The Red Monster sings!

After a few months of planning and almost two months of off-and-on shooting (during which my voice was shot because I had a sinus infection), we finally finished the music video we’ve been working on. Here it is!

Musical Overtones

I’m starting to play with a new tool I heard about on a FLOSS Weekly episode: Overtone. It’s an open-source audio environment for programmatically generating music.  Now, I’ve got a decent grasp of musical theory, and I can sing very well, but my weak spot as a musician has always been that I don’t put in the time/effort into learning a musical instrument necessary to become proficient at it.  It’s not just musical instruments, though: I don’t put in the time/effort necessary to develop the hand-eye coordination necessary to be proficient at video games, so I find them difficult and frustrating.

Overtone, on the other hand, leverages a skill set that I’ve spent years upon years honing: programming.  If I could write programs that play music, then I could finally produce musical output some other way than singing. By myself. A capella.

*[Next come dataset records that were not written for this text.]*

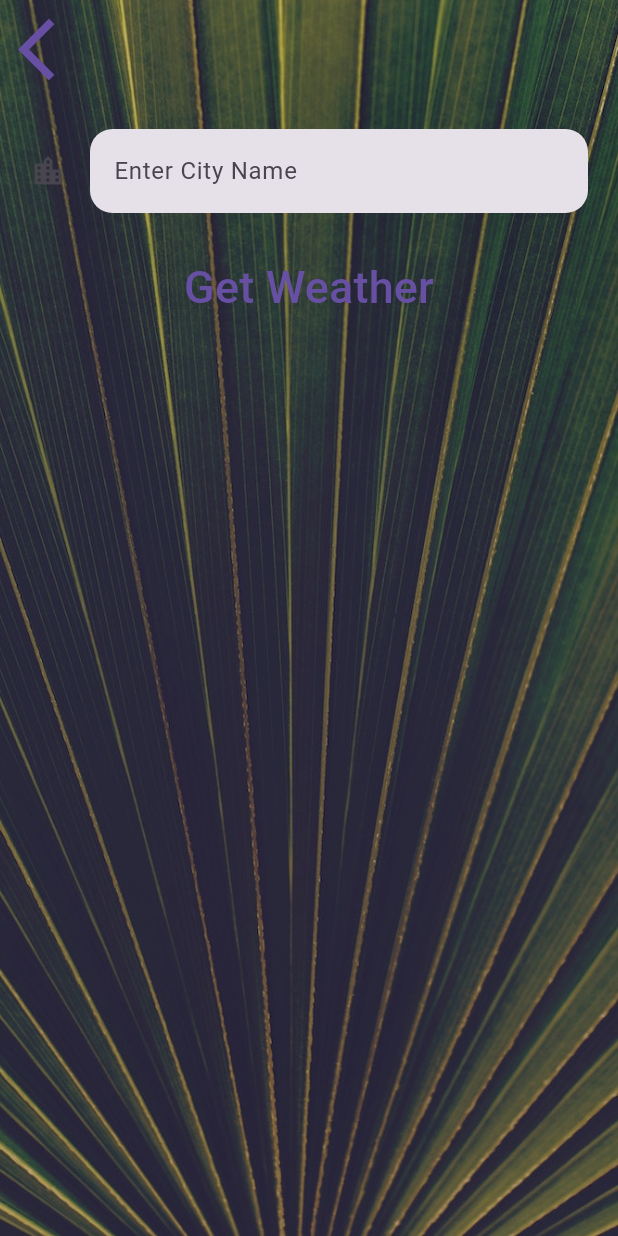
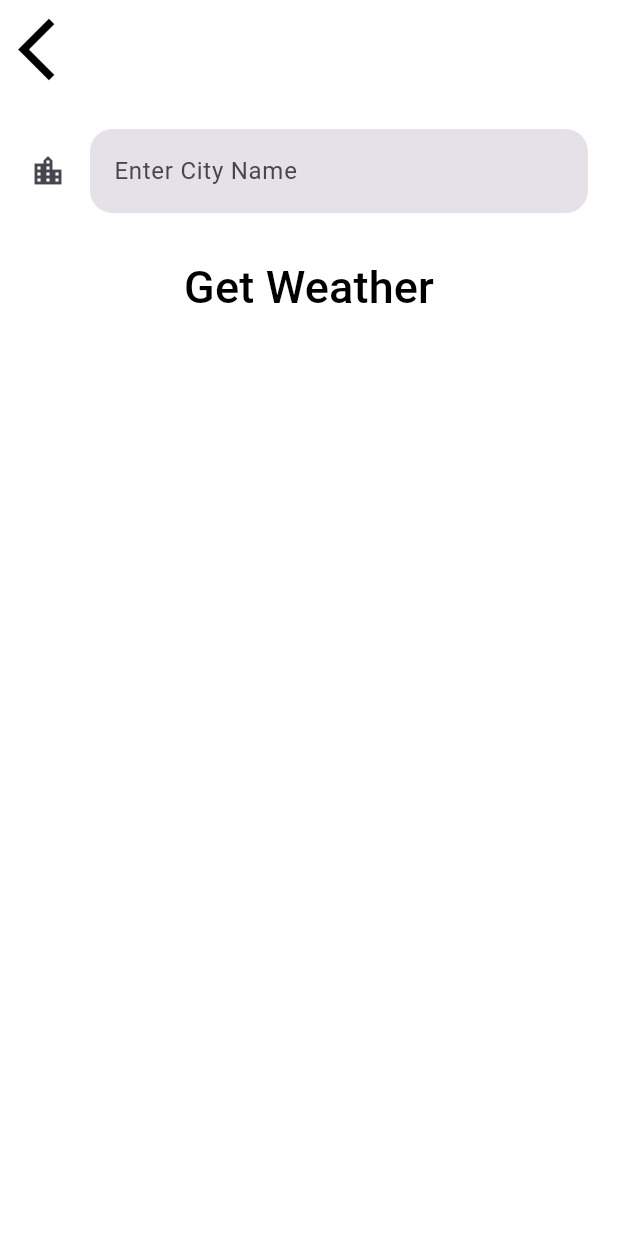
Before and after one commit to mr-schway/clima, a Flutter app: the CityScreen screen opened directly, on a phone screen of 412 x 824 dp. Run offline on Flutter 3.47's test engine with Material 3 defaults, Android fonts, the phone set to English and light mode, and no system bars; our stand-ins replace flutter_spinkit, geolocator, lottie; network calls fail; Roboto replaces fonts that are missing (Spartan MB).

Commit message:
Costumize city screen

```diff
--- a/lib/screens/city_screen.dart
+++ b/lib/screens/city_screen.dart
@@ -12,16 +12,8 @@ class _CityScreenState extends State<CityScreen> {
   String? cityName;
   @override
   Widget build(BuildContext context) {
-    return Container(
-      decoration: const BoxDecoration(
-        image: DecorationImage(
-          image: AssetImage("images/city_background.jpg"),
-          fit: BoxFit.cover,
-        ),
-      ),
-      constraints: BoxConstraints.expand(),
-      child: Scaffold(
-        backgroundColor: Colors.transparent,
+    return Scaffold(
+      backgroundColor: Colors.white,
       body: SafeArea(
         child: Column(
           children: <Widget>[
@@ -34,6 +26,7 @@ class _CityScreenState extends State<CityScreen> {
                 child: const Icon(
                   Icons.arrow_back_ios,
                   size: 50.0,
+                  color: Colors.black,
                 ),
               ),
             ),
@@ -58,7 +51,6 @@ class _CityScreenState extends State<CityScreen> {
           ],
         ),
       ),
-      ),
     );
   }
 }
--- a/lib/utilities/constants.dart
+++ b/lib/utilities/constants.dart
@@ -13,6 +13,7 @@ const kMessageTextStyle = TextStyle(
 const kButtonTextStyle = TextStyle(
   fontSize: 30.0,
   fontFamily: 'Spartan MB',
+  color: Colors.black,
 );
 
 const kConditionTextStyle = TextStyle(
```
Lines whose indentation alone changed are shown as unchanged.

So far, I’ve managed to get Overtone (and all its requirements like Clojure and SuperCollider) installed and producing sound.  Now I’m setting out to find more documentation on how Overtone works so I can hack out some music with it.  It’s an interesting exercise, learning a programming language solely to be able to produce music. Fortunately, Clojure is a dialect of Lisp, and I had a class back in college that covered Lisp, so I’m already familiar with the basic concepts.  Unfortunately, the way Lisp works, where everything is an expression and all operators are postfix, is very foreign to my raised-on-procedural-languages mind.  I’m looking forward to some frustrating hours ahead as I wrap my brain around it.